My hometown in Pennsylvania was once a major commercial and industrial rail hub during the Industrial Revolution and the years following. People could catch a train to New York City, Philadelphia or just about anywhere along the east coast.
But now, taking a train is restricted to that once-a-year occasion. Of course, there is the Amtrak link between Washington, D.C. and New York City, but for anyone outside those two metropolitan areas in America's east, train travel—particularly high-speed train travel—is excruciatingly limited.
Not so in China. Trains, as many Chinese friends and co-workers told me, were more widely used than planes.
Last July, I took an overnight train to Xi'an in Shaanxi Province. I was skeptical about spending the night on a train in motion—I usually don't sleep well on airplanes or while traveling in general—but slept like a baby. It was the calm, consistent rolling of the wheels that helped me sleep. I awoke only once, and that was due to the snoring of the guy in the bunk above me.
But it was the train to Tianjin that sold me on how truly convenient and modern China's vast rail network has become. I'd heard high-speed trains were, first of all, fast, but also smooth rides. Like taking a toboggan down a frozen sheet of snow.
While entertaining family visiting from the States, I suggested we visit Tianjin, to see the city and, as part of my secret agenda, to take the high-speed inter-city train. We were all pleasantly surprised.
The seats were more comfortable and spacious than the business class sections of most aircraft I'd taken over the past few years. I had plenty of room to relax and stretch my legs. There were complimentary beverages.
As we left the station, a tiny monitor showed our speed as it jumped from 50 km per hour to 340 in the blink of an eye. We were shooting along faster than I'd traveled outside the fuselage of an aircraft, minus the roar of plane engines or occasional—and terribly unnerving—turbulence.

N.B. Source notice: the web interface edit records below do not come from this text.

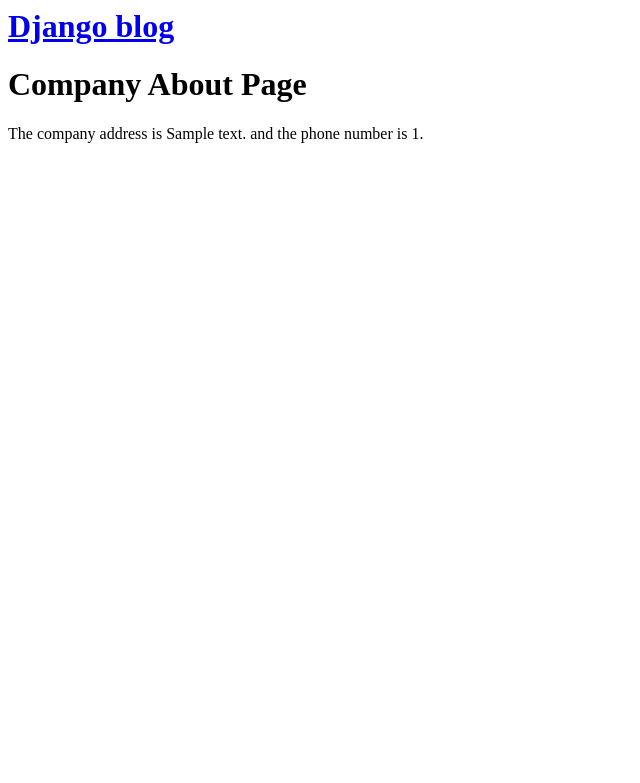
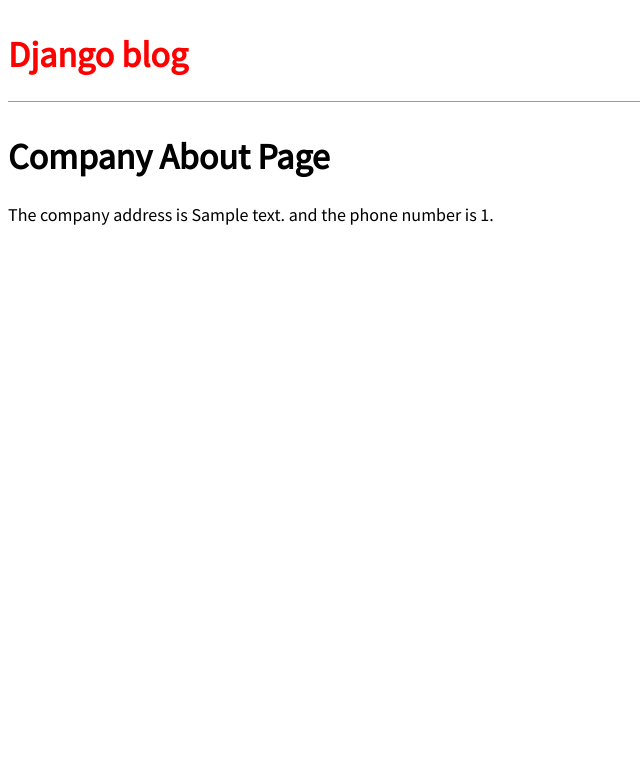
Before and after one commit to arthurshmidt/django-practice, a Django app: template company/templates/about.html in a window 1280 px wide. Shown: the top 783 px of the page, without its empty margins (0-640 px from the left). Run offline with Django 5.2, Linux system fonts and the light colour scheme; the template is opened without the code that fills it: most values are stand-ins (such as "Sample title", 1, 10 or a date in 2020).

Commit message:
worked on blog website. Nxt->ch4.BlogWeb.IndBlogPages.

```diff
--- a/blog/django_project/settings.py
+++ b/blog/django_project/settings.py
@@ -117,6 +117,7 @@ USE_TZ = True
 # https://docs.djangoproject.com/en/5.1/howto/static-files/
 
 STATIC_URL = "static/"
+STATICFILES_DIRS = [BASE_DIR / "static"]
 
 # Default primary key field type
 # https://docs.djangoproject.com/en/5.1/ref/settings/#default-auto-field
--- /dev/null
+++ b/blog/static/css/base.css
@@ -0,0 +1,49 @@
+/* static/css/base.css */
+body {
+	font-family: 'Source Sans Pro', sans-serif;
+	font-size: 18px;
+}
+
+Header {
+	border-bottom: 1px solid #999;
+	margin-bottom: 2rem;
+	display: flex;
+}
+
+
+header h1 a {
+	color: red;
+	text-decoration: none;
+}
+
+.nav-left {
+	margin-right: auto;
+}
+
+.nav-right {
+	display: flex;
+	padding-top: 2rem;
+}
+
+.post-entry {
+	margin-bottom: 2rem;
+}
+
+.post-entry h2 {
+	margin: 0.5rem 0;
+}
+
+.post-entry h2 a,
+.post-entry h2 a:visited {
+	color: blue;
+	text-decoration: none;
+}
+
+.post-entry p {
+	margin: 0;
+	font-weight: 400;
+}
+
+.post-entry h2 a:hover {
+	color: red;
+}
--- a/blog/templates/base.html
+++ b/blog/templates/base.html
@@ -1,7 +1,10 @@
 <!-- templates/base.html -->
+{% load static %}
 <html>
 	<head>
 		<title>Django blog</title>
+		<link rel="stylesheet" href="https://fonts.googleapis.com/css?family=Source+Sans+Pro:400">
+		<link rel="stylesheet" href="{% static 'css/base.css' %}">
 	</head>
 
 	<body>
```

It was, as I would imagine, like floating on a cloud—an extremely fast cloud. And somehow, despite knowing the trip would last only 30 minutes and admiring the flashes of scenery that passed, I inadvertently fell asleep, a victim of the silent, monotonous drone of wind on train's roof. Five minutes later, I was shaken awake as we reached our destination.
It had taken us half an hour to cover the 120 km distance from Beijing to the port city, a distance that would have taken triple the time traveling in the United States by car (the only method available to most Americans), even on an interstate highway.
But what gave the trip real meaning was that I'd made this trip to Tianjin before, only by bus—and it took two and a half hours that time.
China will continue to improve and expand its system of high-speed rails, eventually connecting the entire nation with newer, faster trains. And while it will obviously take longer than 30 minutes to get to many of China's major urban centers, the travel experience will be enhanced and made more enjoyable with a fleet of high-speed engines.
In the coming years, America, too, will invest in a high-speed rail network, an undertaking put forward by Barack Obama last year, and take a page from China's book on providing fast, quality rail service as a cheap alternative to air travel.
Friends from abroad have told me about the amazing bullet train (Shinkansen) in Japan and the super-fast Chunnel train connecting Great Britain and France. Now I can tell them about the Beijing-Tianjin inter-city train and China's future as a nation connected by high-speed rails.
The author is an American and works in Beijing